This part in particular stands out:
'a handful of very vocal figures (many otherwise quite marginal to academic philosophy), whose mixture of foolishness, sanctimoniousness and/or vindictiveness we've commented on many times before--for example, here, here, here, here, here,here. "Pathologically self-righteous people" (to quote an earlier correspondent) can't be reasoned with, but perhaps they can be stopped. But this will require more courage and forthrightness from the majority in the profession, both faculty and students, who find this climate of fear, with its harm to honest intellectual discussion, unacceptable.'
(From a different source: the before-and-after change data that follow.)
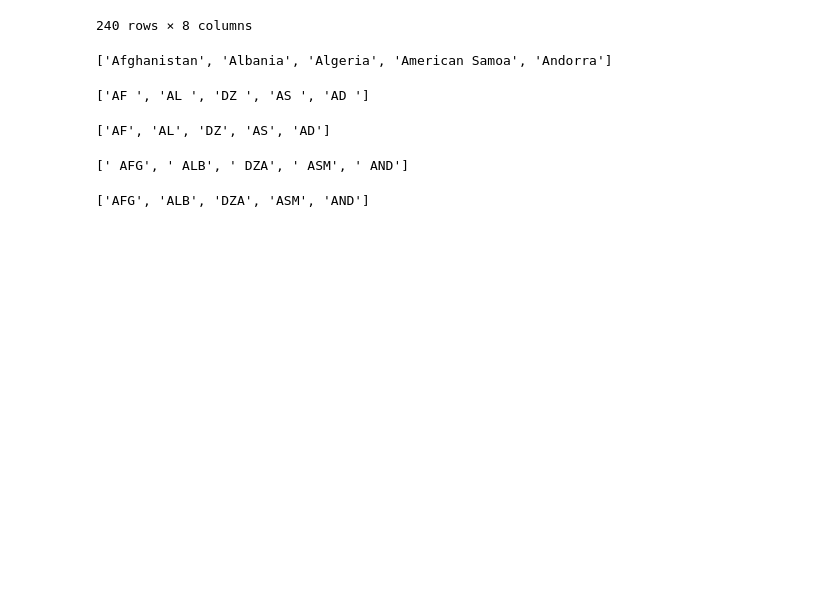
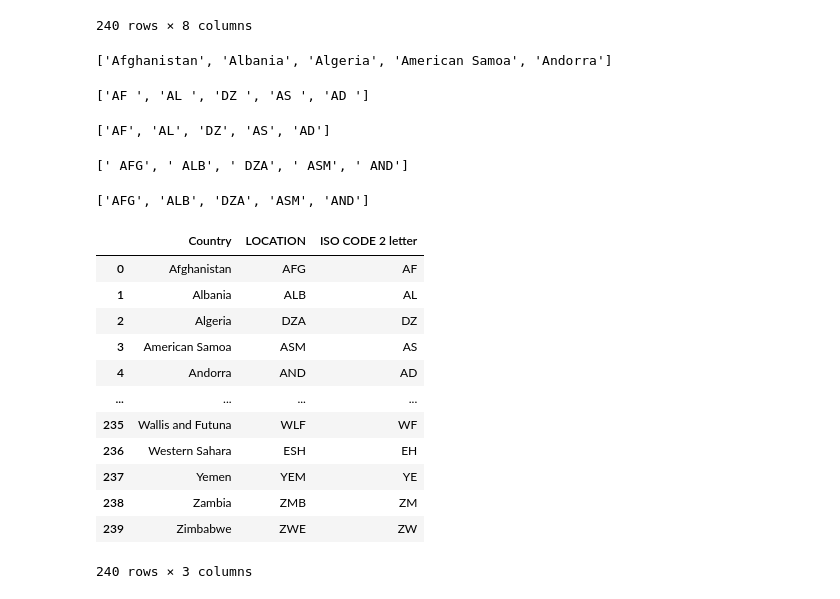
Before and after one commit to skumble27/final-project, a Jupyter notebook: dataextraction.ipynb, the cells around one changed output. Cells and saved outputs as stored; diff of their text form; code cells hidden in the pictures; blank space fills up the shorter version.

```diff
--- a/dataextraction.ipynb
+++ b/dataextraction.ipynb
@@ -145,3 +147,18 @@ countries_dict = {
 # %%
 # Converting the Dictionary to a dataframe
 country_df = pd.DataFrame(countries_dict)
+country_df
+# %% [output]
+|  | Country | LOCATION | ISO CODE 2 letter |
+| 0 | Afghanistan | AFG | AF |
+| 1 | Albania | ALB | AL |
+| 2 | Algeria | DZA | DZ |
+| 3 | American Samoa | ASM | AS |
+| 4 | Andorra | AND | AD |
+| ... | ... | ... | ... |
+| 235 | Wallis and Futuna | WLF | WF |
+| 236 | Western Sahara | ESH | EH |
+| 237 | Yemen | YEM | YE |
+| 238 | Zambia | ZMB | ZM |
+| 239 | Zimbabwe | ZWE | ZW |
+240 rows × 3 columns
```
Also changed, not shown: parts of 52 cells of this notebook, 34 other files.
There is a group at my university who call themselves [an acronym for a group of female students of philosophy at the university]. They actively recruit members and take it upon themselves to organise things like reading groups, "how to apply" workshops, etc. They don't stand out for their philosophical ability but they give themselves an active role and visible presence in the department. When I began at the university, I joined, but have been disappointed to discover the core group are a clique who approach politics with exactly the sort of self-righteous and authoritarian attitudes and behaviours you mention here. None of them are faculty: they are people who have at least finished undergraduate studies and are looking to complete either a Masters or a PhD at some point. As I said, they don't stand out for having particular philosophical ability. Faculty don't seem to be either opposed to or particularly supportive of them. However I have found their presence intimidating and frustrating, because I don't agree with all of their political opinions, or at least have the audacity to believe they are open to question. It's not just that they promulgate their own set of dogmas, but that you feel like you have to watch your back and be careful what you say, otherwise they might mobilise people against you. I find them anti-philosophical: they don't seem to value academic freedom or free inquiry, preferring instead to police language and thought for "problematic" expression and views.
Anyway, I hope they fall by the wayside over time, and don't represent the future of philosophy. I hope all we are seeing is some kind of political fad that will die out sooner rather than later. Thanks again for taking a public stand against this worrying phenomenon!
That piece clearly touched a nerve with many readers. Another junior faculty member at another university wrote about his social media exposure to his colleagues at a temporary job he had elsewhere:
[T]he sorts of things I was seeing were just appalling. As one of your correspondents put it, the kind of pathological self-righteousness, the grotesque moral peacocking competition to see who could most aggressively signal their sensitivity to the marginalized and oppressed...it was just unbelievable to me that so many professional philosophers and graduate students could be so manifestly self-deluded as to what they were doing and why. I needn't provide examples to you, I'm sure.
In that time, you were one of the few people who helped me keep my sanity. I am normally a very outspoken person, and if not for being on the market, and having tenure to think about after that, I am very much the sort who would have relished the opportunity to weigh in on all this shameful nonsense. But at the time, I could barely keep my head above water, and am now proud I managed to resist writing some publicly available screed that might have kept me from getting a job. One of the most frustrating things about that time (and now) is that I feel less free to express my opinions than I ever did as a graduate student, where I felt very free. The climate is so censorious and grandstandingly punitive that I, like so many others, feel effectively silenced. And I still largely feel that way despite having a TT job now.
More folks, including the many senior folks I hear from, need to be more vocal in the lives of their departments and on social media about the unacceptability of this behavior.